For most runners, the hard parts of training are the grueling workouts or the arduous long runs. The concept of “recovery” or resting the body between these events is sometimes overlooked, but it shouldn’t be. Getting the right kind of rest can ward off injury, prevent burnout, and even improve your race performance in the long run. What follows are five recovery suggestions for you to incorporate in your training.
1. Slow It Down
If you have just completed a taxing workout or ran a race, your body needs rest more than anything else. Just what kind of rest you need, however, depends on several factors such as your overall fitness and both the duration and intensity of the hard running you were doing.
“Running involves a great deal of pounding, which results in the need to take some down time between hard days to let your muscles, ligaments and tendons time to consolidate the hard effort they were subject to,” says Joe Rubio, the Asics Aggie Running Club Head Coach. “If not, the body breaks down in the form of overuse injuries or at the very least, a body that isn’t as capable of performing it’s best when called upon to do so.”
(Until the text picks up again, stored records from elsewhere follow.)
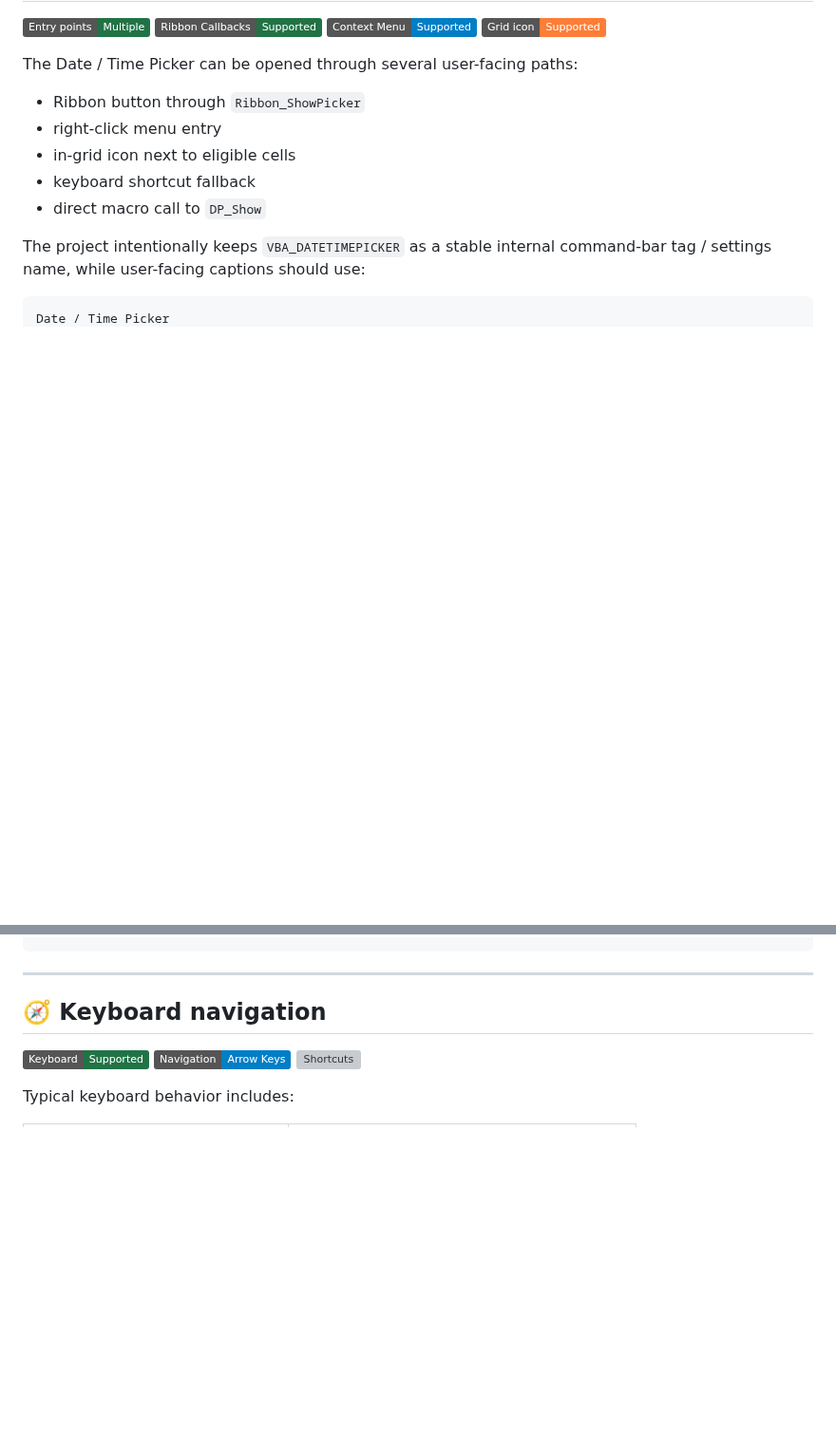
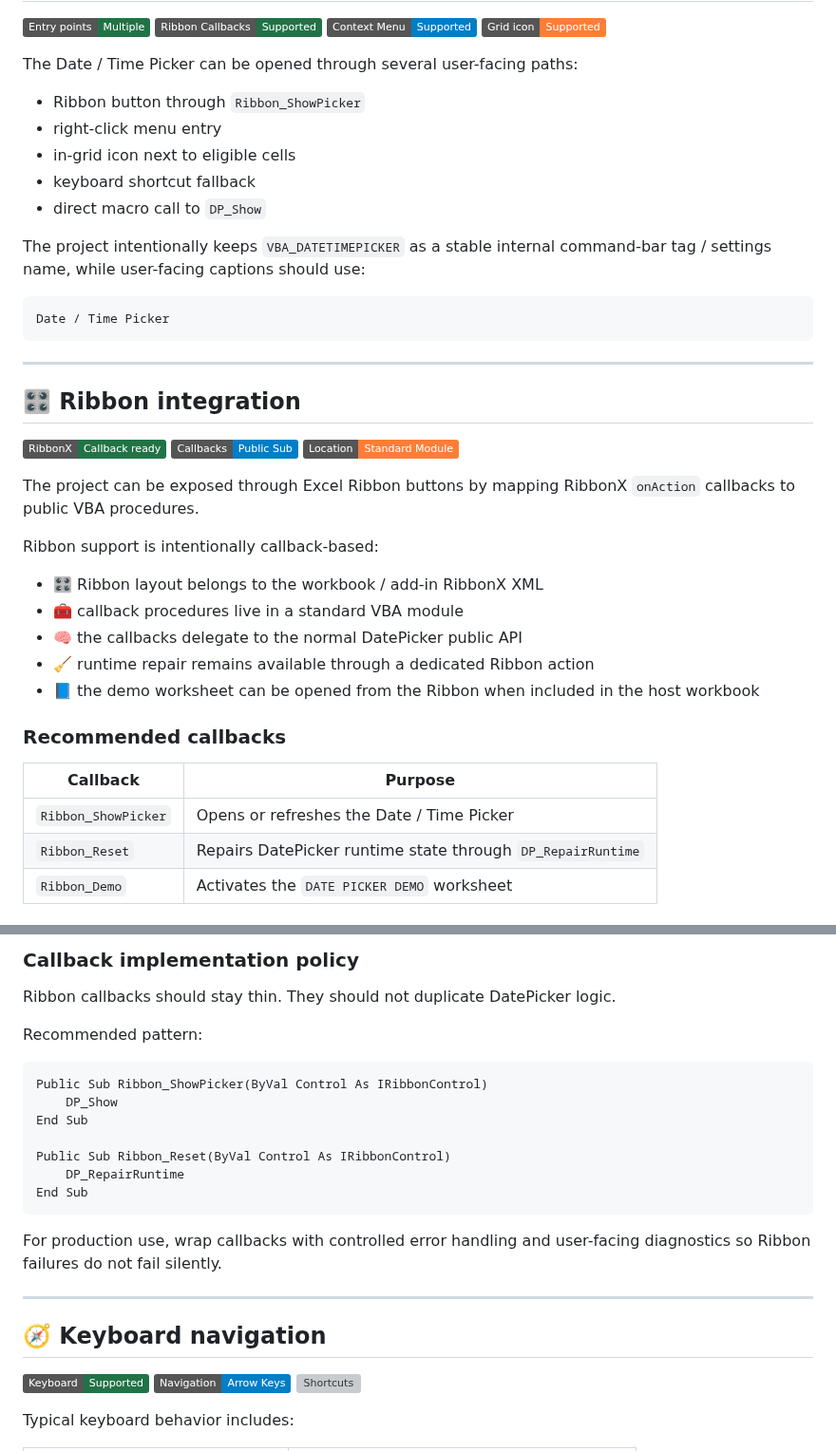
Before and after one commit to danielep71/VBA-DATETIMEPICKER, a Markdown page: README.md, 2 parts joined by grey strips. Shown at 95% size. Drawn GitHub-style; badges without logos; blank space fills up the shorter version; grey boxes are pictures that could not be loaded.

````diff
--- a/README.md
+++ b/README.md
@@ -595,3 +564,32 @@ The project intentionally keeps `VBA_DATETIMEPICKER` as a stable internal comman
 ```text
 Date / Time Picker
 ```
+
+---
+
+## 🎛️ Ribbon integration
+
+<p align="left">
+  <img alt="Ribbon" src="https://img.shields.io/badge/RibbonX-Callback_ready-217346">
+  <img alt="Callbacks" src="https://img.shields.io/badge/Callbacks-Public_Sub-blue">
+  <img alt="Standard Module" src="https://img.shields.io/badge/Location-Standard_Module-orange">
+</p>
+
+The project can be exposed through Excel Ribbon buttons by mapping RibbonX `onAction` callbacks to public VBA procedures.
+
+Ribbon support is intentionally callback-based:
+
+- 🎛️ Ribbon layout belongs to the workbook / add-in RibbonX XML
+- 🧰 callback procedures live in a standard VBA module
+- 🧠 the callbacks delegate to the normal DatePicker public API
+- 🧹 runtime repair remains available through a dedicated Ribbon action
+- 📘 the demo worksheet can be opened from the Ribbon when included in the host workbook
+
+### Recommended callbacks
+
+| Callback | Purpose |
+|---|---|
+| `Ribbon_ShowPicker` | Opens or refreshes the Date / Time Picker |
+| `Ribbon_Reset` | Repairs DatePicker runtime state through `DP_RepairRuntime` |
+| `Ribbon_Demo` | Activates the `DATE PICKER DEMO` worksheet |
+
@@ -598,3 +632,20 @@ Date / Time Picker
+### Callback implementation policy
+
+Ribbon callbacks should stay thin. They should not duplicate DatePicker logic.
+
+Recommended pattern:
+
+```vba
+Public Sub Ribbon_ShowPicker(ByVal Control As IRibbonControl)
+    DP_Show
+End Sub
+
+Public Sub Ribbon_Reset(ByVal Control As IRibbonControl)
+    DP_RepairRuntime
+End Sub
+```
+
+For production use, wrap callbacks with controlled error handling and user-facing diagnostics so Ribbon failures do not fail silently.
 
 ---
 
````
Also changed, not shown: other parts of README.md (+36 -31 lines).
Any running you do on a recovery day (which is typically 1 or 2 days a week), should be slow. How slow? Rubio advises his athletes to run at 65-70 percent of their current 5K pace. “This usually amounts to jogging,” he says, so consider leaving your GPS watch at home on these days.